— Uncle

A. Multi-state income can get complicated.

Typically, when a taxpayer works in another state, they are taxed in that state and receive a credit on their home state tax return.

Your nephew would need to file a California return for services performed in California, said Ken Bagner, a certified public accountant with Sobel and Co. in Livingston.

Then for Virginia, he would file a return with only the days allocated that he was in Virginia, Bagner said

“This would be a separate return as required for Virginia but if the withholding was only in Virginia, there should be a large refund coming in Virginia,” he said. “For California you would also list the days in California and allocate the income based on days.”

Bagner said because no withholding was done in California, there will be significant tax due in that state.

He said typically, when this happens, he would file the Virginia return right away to obtain the refund, and then the California return.

“We either file at the end of busy season — i.e. near April 15 — or file the return the same time and select auto-debit on April 15 or later,” Bagner said, noting the filing deadline this year is April 18. “This helps the odds of the client receiving their state tax refund hopefully before having a state tax obligation to pay.”

For N.J., Bagner said, they can file separately even though they file jointly on the federal return. But because they both live in N.J., they would typically file jointly as it would be more tax efficient, he said.
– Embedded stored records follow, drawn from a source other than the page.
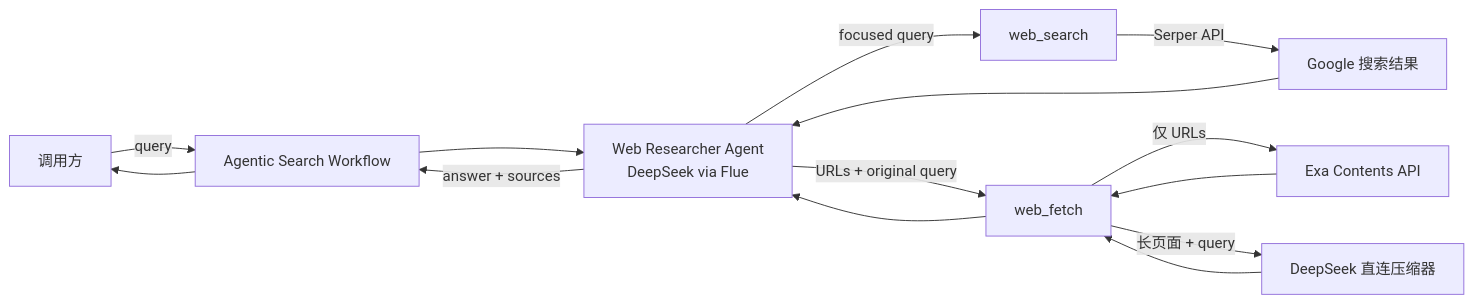
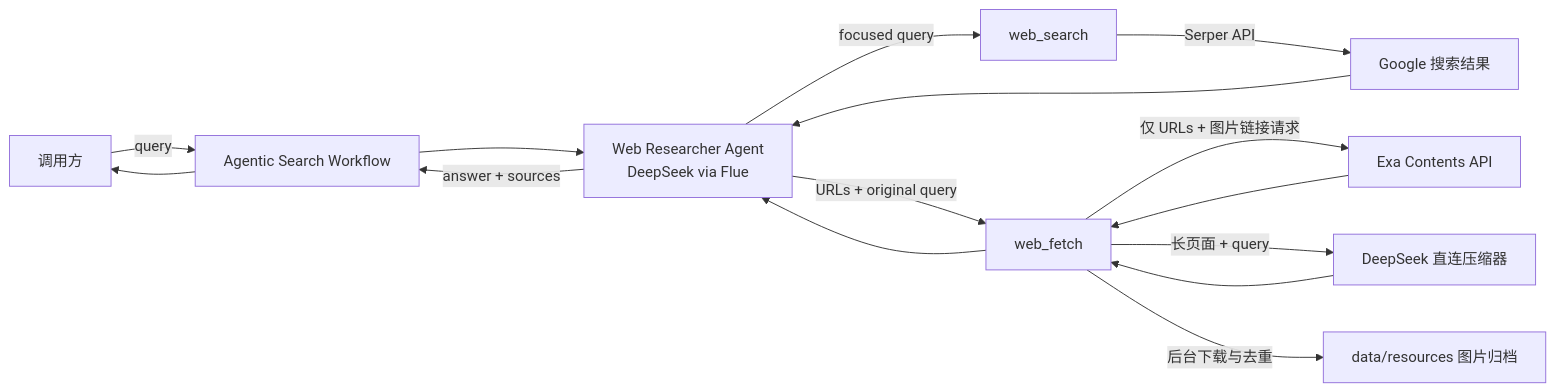
One commit to Hor1zonZzz/letmeSearch changed the diagram in docs/AGENTIC_SEARCH_DESIGN.md. Above: the diagram before and after it, drawn with Mermaid. The commit also changed other lines of this file and 5 other files, not shown here.

````diff
--- a/docs/AGENTIC_SEARCH_DESIGN.md
+++ b/docs/AGENTIC_SEARCH_DESIGN.md
@@ -21,16 +22,17 @@
 ```mermaid
 flowchart LR
     U[调用方] -->|query| W[Agentic Search Workflow]
     W --> A[Web Researcher Agent\nDeepSeek via Flue]
     A -->|focused query| S[web_search]
     S -->|Serper API| G[Google 搜索结果]
     A -->|URLs + original query| F[web_fetch]
-    F -->|仅 URLs| E[Exa Contents API]
+    F -->|仅 URLs + 图片链接请求| E[Exa Contents API]
     F -->|长页面 + query| C[DeepSeek 直连压缩器]
+    F -->|后台下载与去重| R[data/resources 图片归档]
     G --> A
     E --> F
     C --> F
     F --> A
     A -->|answer + sources| W
     W --> U
 ```
````
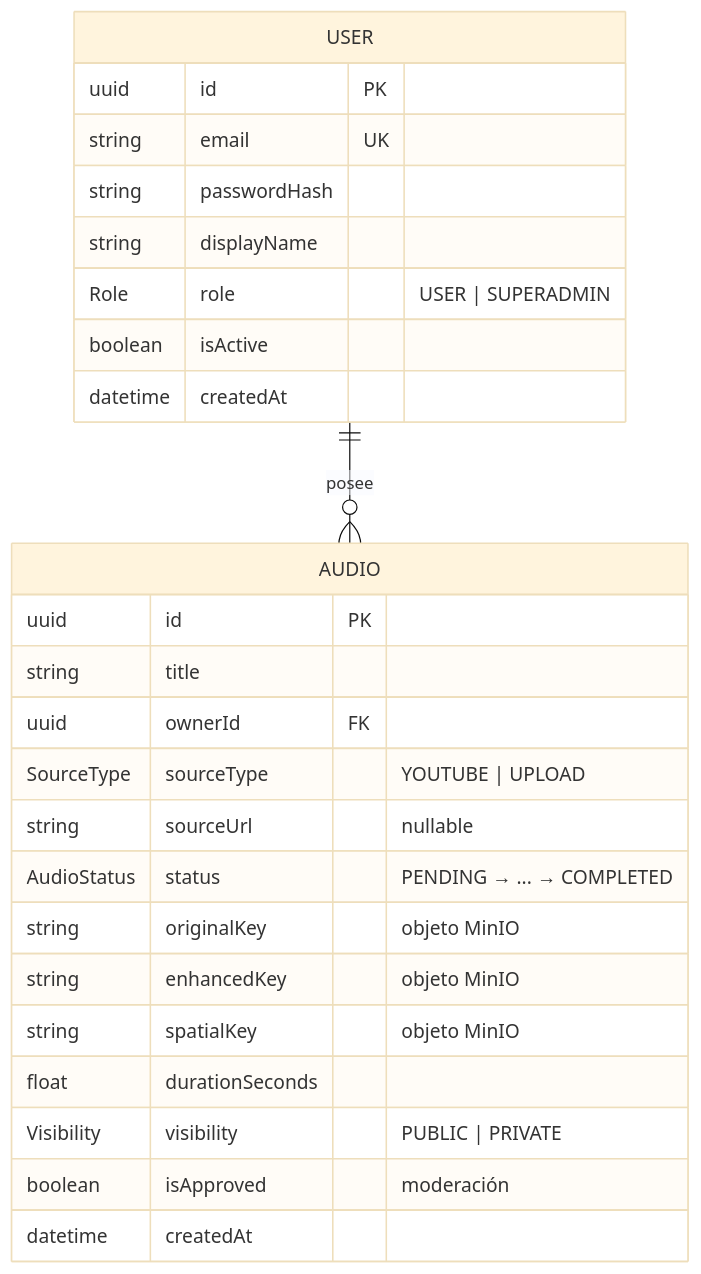
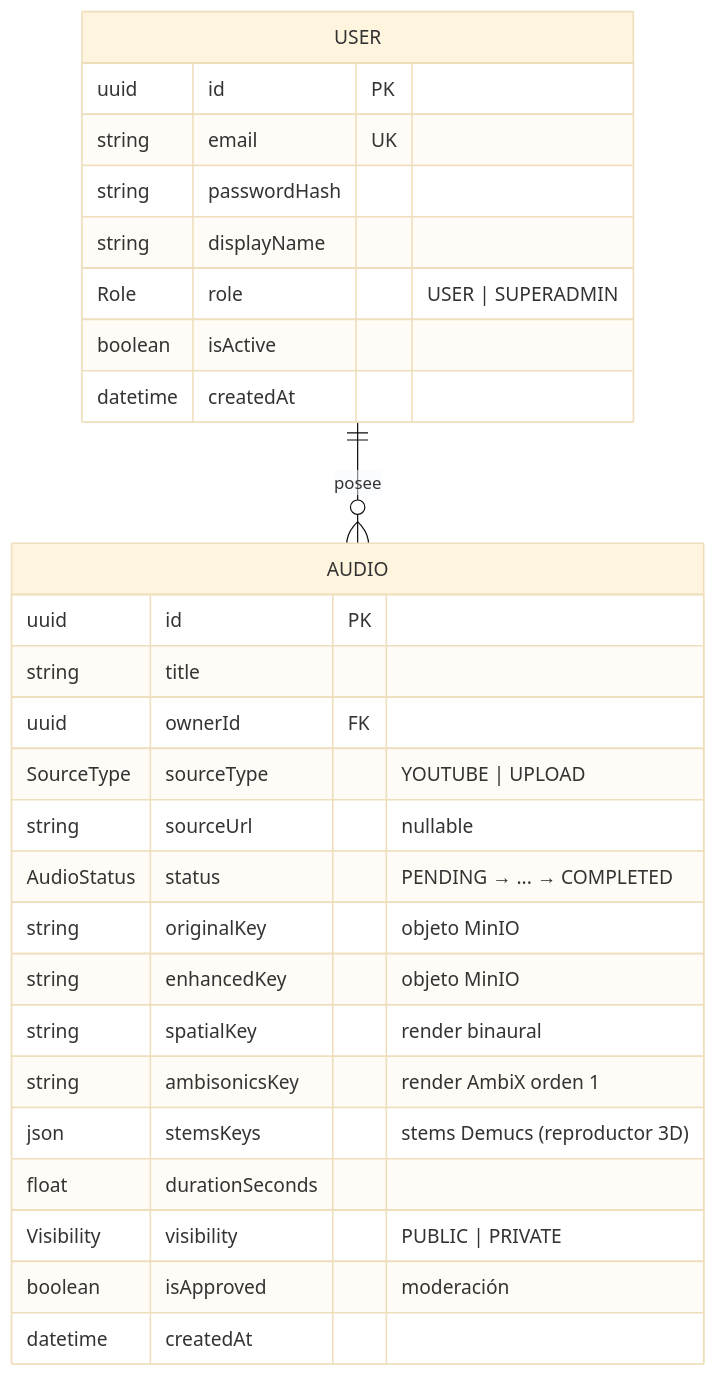
One commit to EmmiSiu/rommag_studio changed the fifth of 6 diagrams in README.MD. Above: the diagram before and after it, drawn with Mermaid (base theme). The commit also changed 49 other files, not shown here.

````diff
--- a/README.MD
+++ b/README.MD
@@ -202,30 +202,32 @@
 ```mermaid
 erDiagram
     USER ||--o{ AUDIO : "posee"
 
     USER {
         uuid id PK
         string email UK
         string passwordHash
         string displayName
         Role role "USER | SUPERADMIN"
         boolean isActive
         datetime createdAt
     }
 
     AUDIO {
         uuid id PK
         string title
         uuid ownerId FK
         SourceType sourceType "YOUTUBE | UPLOAD"
         string sourceUrl "nullable"
         AudioStatus status "PENDING → ... → COMPLETED"
         string originalKey "objeto MinIO"
         string enhancedKey "objeto MinIO"
-        string spatialKey "objeto MinIO"
+        string spatialKey "render binaural"
+        string ambisonicsKey "render AmbiX orden 1"
+        json stemsKeys "stems Demucs (reproductor 3D)"
         float durationSeconds
         Visibility visibility "PUBLIC | PRIVATE"
         boolean isApproved "moderación"
         datetime createdAt
     }
 ```
````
“There would be a credit issued in N.J. for the income earned out of state and then taxed again in N.J.” he said. “In this case there would be a credit for Virginia taxes paid and California taxes paid as income will be allocated to both states based on days in the state.”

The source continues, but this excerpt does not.